A rescue plan for India's Sahara was thrown into disarray on Wednesday, when Spanish bank BBVA SA denied offering a credit line to the bank, scuppering the conglomerate's claims it would use it to help secure bail for its jailed boss.
Sahara, once one of the country's most high-profile firms, told the Supreme Court this week that it had secured a 900 million euro ($985 million) line of credit from BBVA, one of several financial deals it said it had struck.
The court allowed Sahara three more months to raise bail.
Sahara's extravagant founder and boss Subrata Roy has been held in jail for more than a year, after Sahara failed to comply with a court order to refund billions of dollars to investors in a bond program that was ruled illegal.
Sahara has made several failed attempts to raise the bail money.
The court has set Roy's bail at $1.6 billion, a product of the cost of the bond program, estimated by regulators to be as much as $7 billion.

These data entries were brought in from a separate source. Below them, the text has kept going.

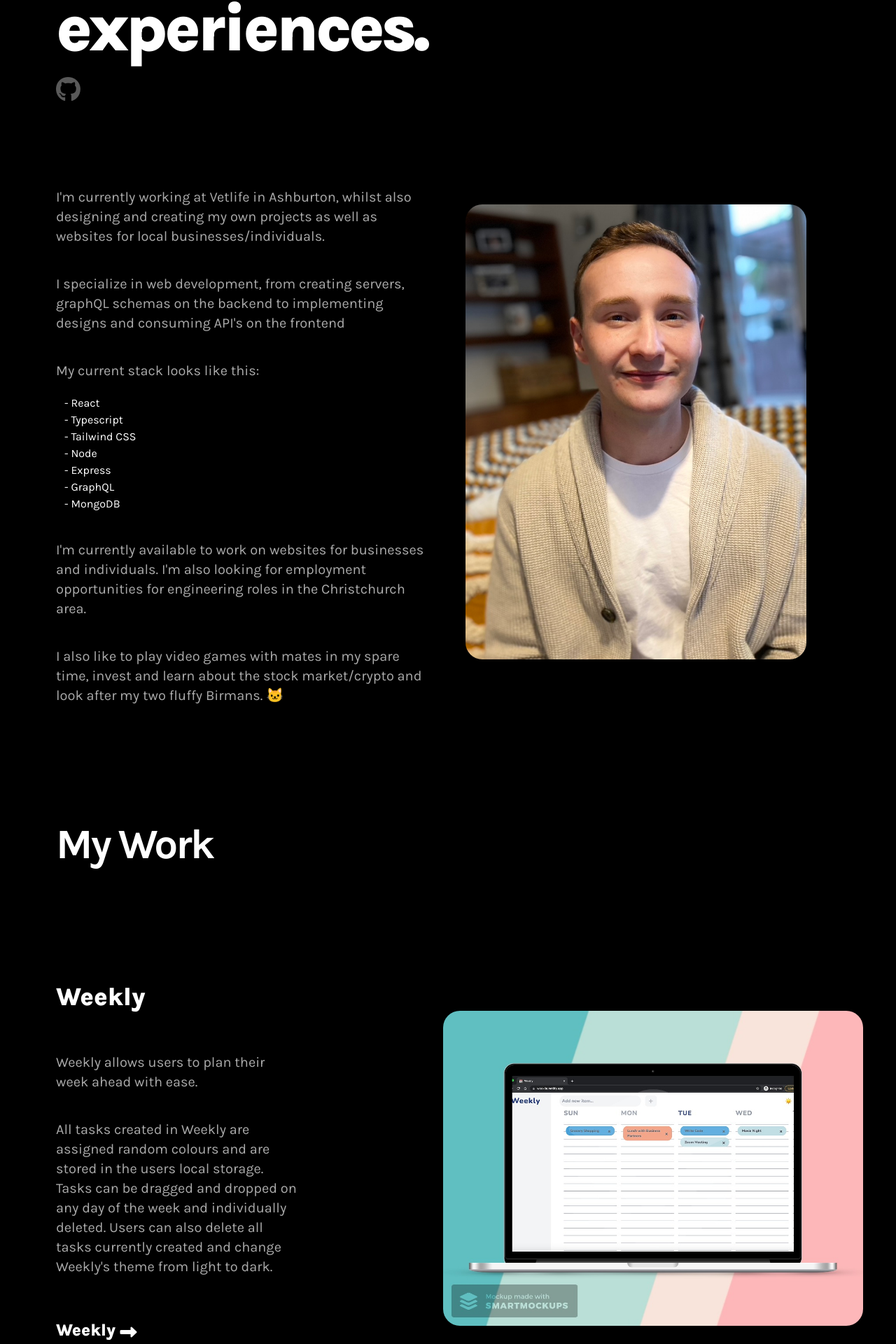
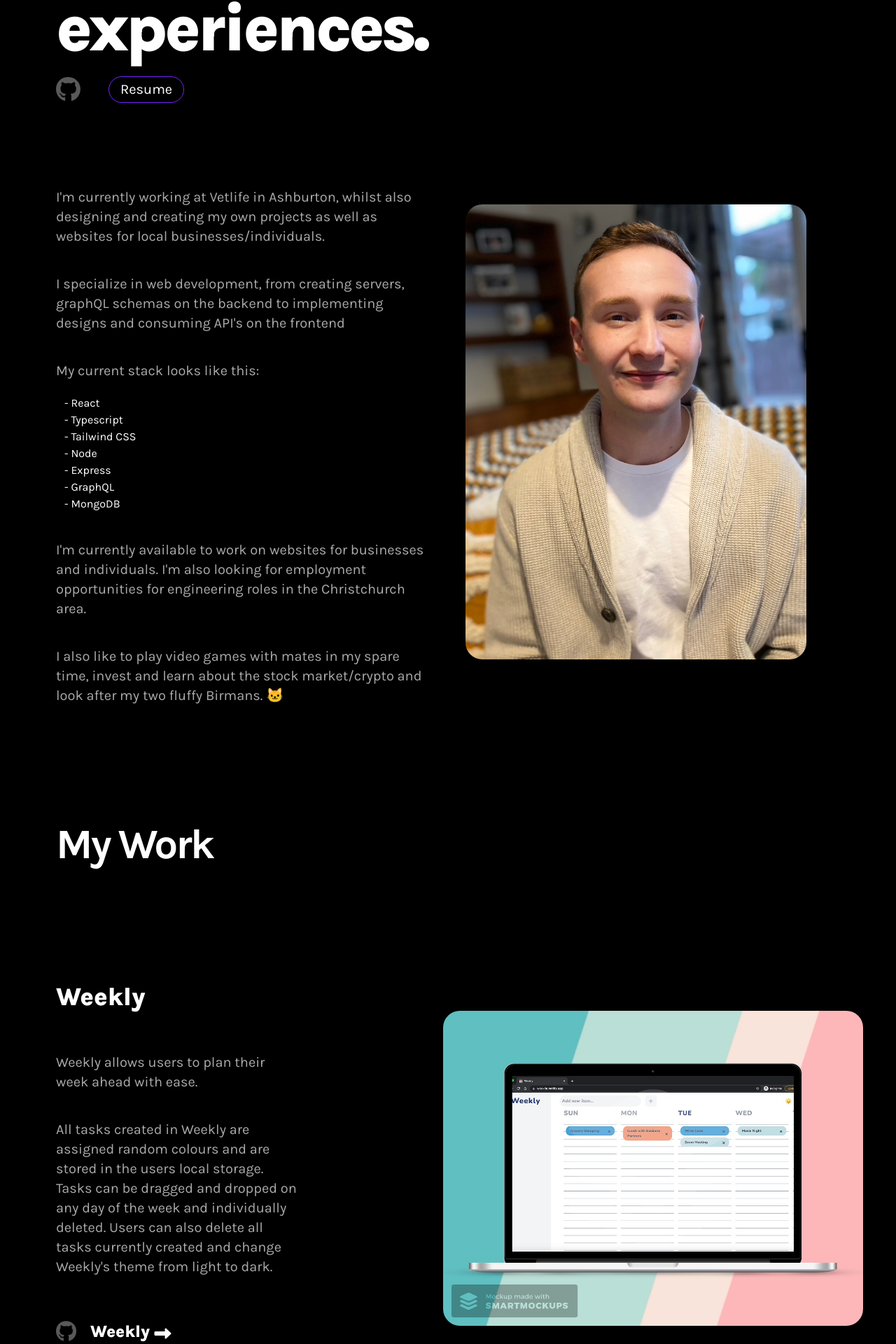
Before and after one commit to edmiller1/React-Resume, a React (Create React App) app: page / in a window 1280 px wide. Shown: the part 734-2654 px from the top of the page at 70% size. Built offline with nearby package versions, Linux system fonts and the light colour scheme.

Commit message:
Added Github links and resume link

```diff
--- a/src/components/Hero/index.jsx
+++ b/src/components/Hero/index.jsx
@@ -5,10 +5,15 @@ export const Hero = () => {
   return (
     <div className="pl-5 mr-10 overflow-x-hidden mt-12 md:px-8 xl:mt-20 xl:px-20">
       <h1 className="hero-text tracking-tighter">{info.description}</h1>
-      <div className="pt-3">
-        <a href="https://github.com/edmiller1">
+      <div className="pt-3 flex items-center">
+        <a href={info.github} target="_blank" rel="noreferrer">
           <i class="social-link fab fa-github text-4xl xl:cursor-pointer"></i>
         </a>
+        <button className="resume-button rounded-full text-xl px-4 py-1 ml-10">
+          <a href={info.resume} target="_blank" rel="noreferrer">
+            Resume
+          </a>
+        </button>
       </div>
     </div>
   );
--- a/src/components/Work/index.jsx
+++ b/src/components/Work/index.jsx
@@ -20,8 +20,16 @@ export const Work = () => {
               <p className="description-text my-3 md:my-5 md:text-lg xl:text-xl">
                 {w.additional}
               </p>
-              <div className="my-5 xl:my-10">
-                <a href={w.link}>
+              <div className="my-5 xl:my-10 flex items-center">
+                <a
+                  href={w.github}
+                  target="_blank"
+                  rel="noreferrer"
+                  className="mr-5"
+                >
+                  <i class="social-link fab fa-github text-3xl xl:cursor-pointer"></i>
+                </a>
+                <a href={w.link} target="_blank" rel="noreferrer">
                   <span className="secondary-text-color font-extrabold md:text-xl xl:text-2xl">
                     {w.name}
                     &nbsp;
--- a/src/data/info.js
+++ b/src/data/info.js
@@ -3,4 +3,7 @@ export const info = {
   description:
     "I'm Edward Miller, a software engineer that has a passion for creating beautiul interfaces and experiences.",
   logo: "logo.png",
+  github: "https://github.com/edmiller1",
+  resume:
+    "https://drive.google.com/file/d/1jufFQOiY0vjcZ0FqyIxl5vlb1bzm6Wjr/view?usp=sharing",
 };
--- a/src/data/work.js
+++ b/src/data/work.js
@@ -6,6 +6,7 @@ export const work = [
       "All tasks created in Weekly are assigned random colours and are stored in the users local storage. Tasks can be dragged and dropped on any day of the week and individually deleted. Users can also delete all tasks currently created and change Weekly's theme from light to dark.",
     tech: ["React", "Tailwind CSS", "react-DnD", "Sass"],
     image: "weekly.jpg",
+    github: "https://github.com/edmiller1/Weekly",
     link: "https://weeklie.netlify.app/",
   },
   {
@@ -16,6 +17,7 @@ export const work = [
       "Wave includes a library of songs that users can toggle with the click of a button. They can choose a song on demand as well as skip, pause, play and drag through the song to a specific part.",
     tech: ["React", "Sass"],
     image: "wave.jpg",
+    github: "https://github.com/edmiller1/wave-react-player",
     link: "https://wave-react-app.netlify.app/",
   },
   {
@@ -26,6 +28,7 @@ export const work = [
       "Felinder uses a similar UI to that of Tinder, allowing users imitate the swipe functionality ny clicking on the corresponding buttons that suit their opinion about the current cat shown on the screen. Users can then see their history of all the decisions they've made and even delete cats from their history.",
     tech: ["VueJs", "Tailwind CSS", "VueX", "Axios"],
     image: "felinder.jpg",
+    github: "https://github.com/edmiller1/Felinder",
     link: "https://felinder.netlify.app/",
   },
 ];
--- a/src/styles/global.css
+++ b/src/styles/global.css
@@ -14,11 +14,22 @@
 
 .social-link {
   color: #595959;
-  transition: all 0.5s ease-in;
+  transition: all 0.3s ease-in;
 }
 
 .social-link:hover {
   color: #fff;
+}
+
+.resume-button {
+  border: 1px solid #7423ff;
+  transition: all 0.3s ease-in-out;
+  will-change: transform;
+}
+
+.resume-button:hover {
+  border: 1px solid transparent;
+  background-color: #7423ff;
 }
 
 .about-text p {
```
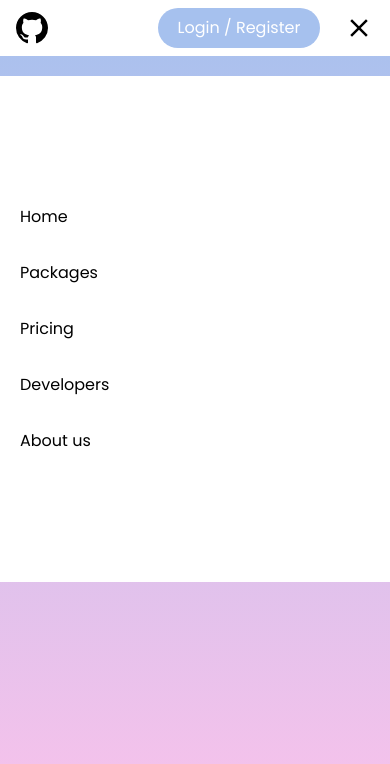
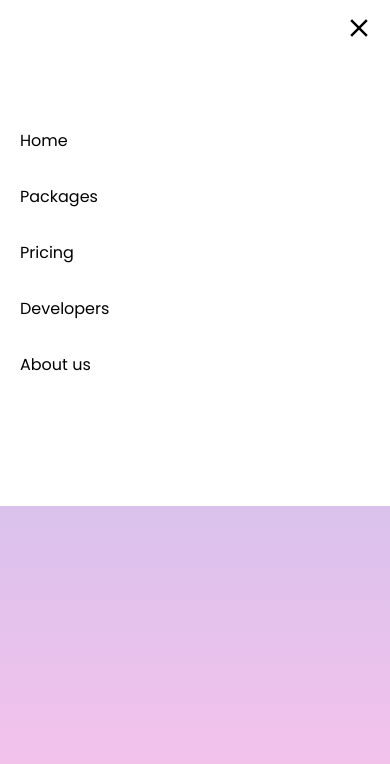
Before and after one commit to cletuskingdom/taiwind-css-navbar, a plain HTML site: page index.html in a window 390 px wide. Both pictures are taken after a click on the element "menu". Drawn offline with nearby package versions, Linux system fonts and the light colour scheme.

Commit message:
Updated the position of the mobile view

```diff
--- a/index.html
+++ b/index.html
@@ -55,7 +55,7 @@
             const navLinks = document.querySelector('.nav-links')
             function onToggleMenu(e){
                 e.name = e.name === 'menu' ? 'close' : 'menu'
-                navLinks.classList.toggle('top-[9%]')
+                navLinks.classList.toggle('top-[0%]')
             }
         </script>
     </body>
```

Sahara has said it has paid most of the dues to the bondholders, but India's markets regulator disputes that.
"We have no credit exposure or any relation with Sahara," a spokesman for BBVA said.
A senior executive at BBVA separately told Reuters on condition of anonymity that the bank was never in talks with Sahara for a loan and that the mention of its name in the court proceedings was a "surprise".
Sahara had on Monday submitted a letter in the court written on BBVA notepaper and signed by bank executive Jose Ramon Vizmanos, taking responsibility for the credit it was giving Sahara.
On Wednesday, Vizmanos told Reuters from Madrid that he had no knowledge of the letter.
"I have never worked with any Indian company ... The only thing I know about Sahara is the desert in Africa," Vizmanos said by phone.